Modification records:
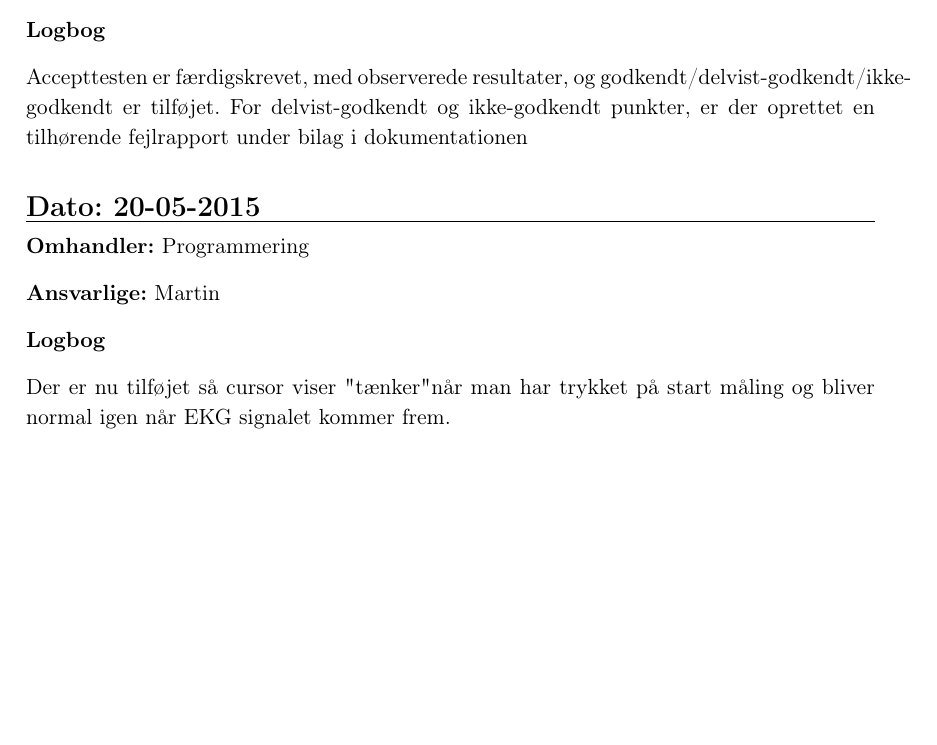
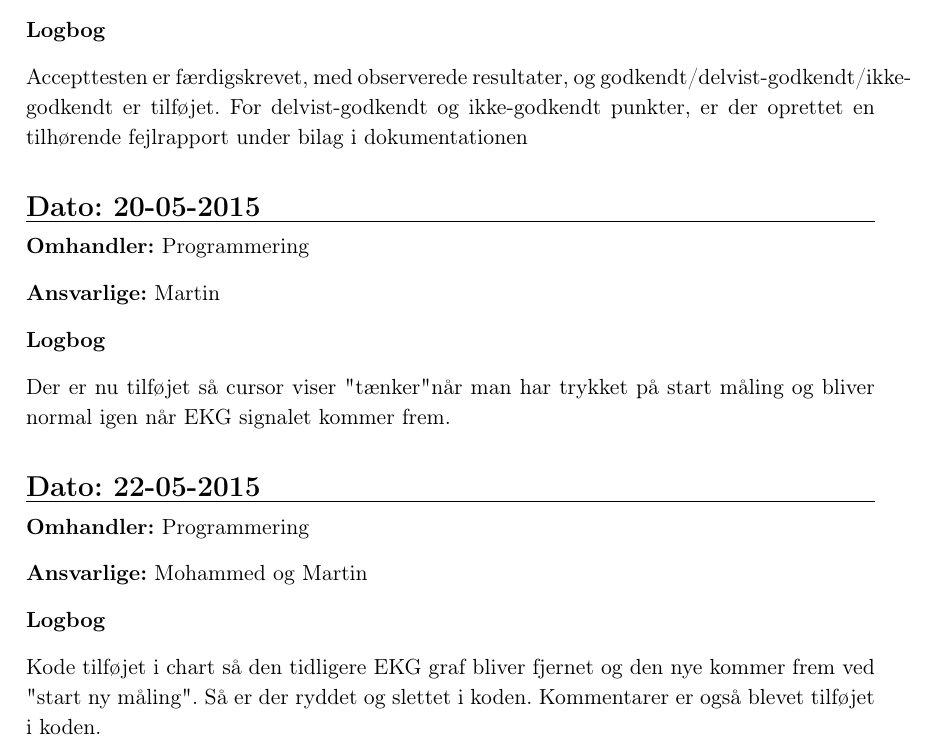
Before and after one commit to banasik/Semesterprojekt2, a LaTeX book (Projekt/Logbog.tex, which reads Projekt/Lfiler/20-02-2015.tex): part of page 12 of 12, cut so that both start at the same text, the shorter picture padded with empty space. The pictures show the PDF file Projekt/Logbog.pdf that the author committed with the source.

Commit message:
Logbog programmering opdateret 22-05-2015

```diff
--- a/Projekt/Lfiler/20-02-2015.tex
+++ b/Projekt/Lfiler/20-02-2015.tex
@@ -578,3 +578,15 @@ For delvist-godkendt og ikke-godkendt punkter, er der oprettet en tilhørende fe
 \textbf{Logbog}
 
 Der er nu tilføjet så cursor viser "tænker" når man har trykket på start måling og bliver normal igen når EKG signalet kommer frem.
+
+
+
+\section{Dato: 22-05-2015}
+\hrule
+\textbf{Omhandler:} Programmering
+
+\textbf{Ansvarlige:} Mohammed og Martin
+
+\textbf{Logbog}
+
+Kode tilføjet i chart så den tidligere EKG graf bliver fjernet og den nye kommer frem ved "start ny måling". Så er der ryddet og slettet i koden. Kommentarer er også blevet tilføjet i koden.
```
Also changed, not shown: Projekt/Logbog.pdf.
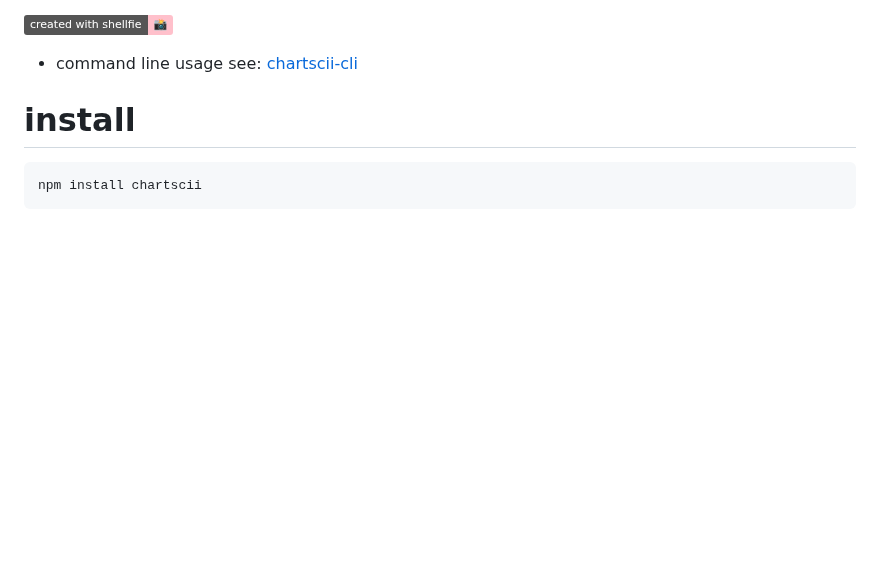
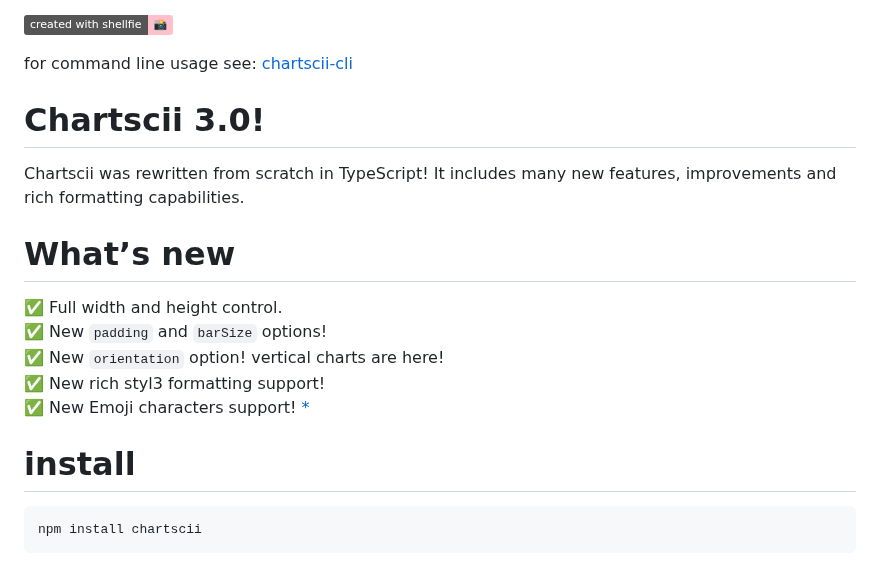
Before and after one commit to tool3/chartscii, a Markdown page: README.md, the part around the change. GitHub-like rendering; badges without logos; blank space fills up the shorter version.

Commit message:
docs: readme work

```diff
--- a/README.md
+++ b/README.md
@@ -2,7 +2,20 @@
 
 [![](https://img.shields.io/static/v1?label=created%20with%20shellfie&message=📸&color=pink)](https://github.com/tool3/shellfie)
 
-- command line usage see: [chartscii-cli](https://github.com/tool3/chartscii-cli)
+for command line usage see: [chartscii-cli](https://github.com/tool3/chartscii-cli)
+
+# Chartscii 3.0!
+
+Chartscii was rewritten from scratch in TypeScript!
+It includes many new features, improvements and rich formatting capabilities.
+
+# What’s new
+
+✅ Full width and height control.
+✅ New `padding` and `barSize` options!
+✅ New `orientation` option! vertical charts are here!
+✅ New rich styl3 formatting support!
+✅ New Emoji characters support! [*](#unicode-issues)
 
 # install
 
```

## WHAT YOU HAVE TO DO
Your task is to retype all the entries exactly and leave out any pictures.

## WRITTEN REPLY
Before and after one commit to banasik/Semesterprojekt2, a LaTeX book (Projekt/Logbog.tex, which reads Projekt/Lfiler/20-02-2015.tex): part of page 12 of 12, cut so that both start at the same text, the shorter picture padded with empty space. The pictures show the PDF file Projekt/Logbog.pdf that the author committed with the source.

Commit message:
Logbog programmering opdateret 22-05-2015

```diff
--- a/Projekt/Lfiler/20-02-2015.tex
+++ b/Projekt/Lfiler/20-02-2015.tex
@@ -578,3 +578,15 @@ For delvist-godkendt og ikke-godkendt punkter, er der oprettet en tilhørende fe
 \textbf{Logbog}
 
 Der er nu tilføjet så cursor viser "tænker" når man har trykket på start måling og bliver normal igen når EKG signalet kommer frem.
+
+
+
+\section{Dato: 22-05-2015}
+\hrule
+\textbf{Omhandler:} Programmering
+
+\textbf{Ansvarlige:} Mohammed og Martin
+
+\textbf{Logbog}
+
+Kode tilføjet i chart så den tidligere EKG graf bliver fjernet og den nye kommer frem ved "start ny måling". Så er der ryddet og slettet i koden. Kommentarer er også blevet tilføjet i koden.
```
Also changed, not shown: Projekt/Logbog.pdf.
Before and after one commit to tool3/chartscii, a Markdown page: README.md, the part around the change. GitHub-like rendering; badges without logos; blank space fills up the shorter version.

Commit message:
docs: readme work

```diff
--- a/README.md
+++ b/README.md
@@ -2,7 +2,20 @@
 
 [![](https://img.shields.io/static/v1?label=created%20with%20shellfie&message=📸&color=pink)](https://github.com/tool3/shellfie)
 
-- command line usage see: [chartscii-cli](https://github.com/tool3/chartscii-cli)
+for command line usage see: [chartscii-cli](https://github.com/tool3/chartscii-cli)
+
+# Chartscii 3.0!
+
+Chartscii was rewritten from scratch in TypeScript!
+It includes many new features, improvements and rich formatting capabilities.
+
+# What’s new
+
+✅ Full width and height control.
+✅ New `padding` and `barSize` options!
+✅ New `orientation` option! vertical charts are here!
+✅ New rich styl3 formatting support!
+✅ New Emoji characters support! [*](#unicode-issues)
 
 # install
 
```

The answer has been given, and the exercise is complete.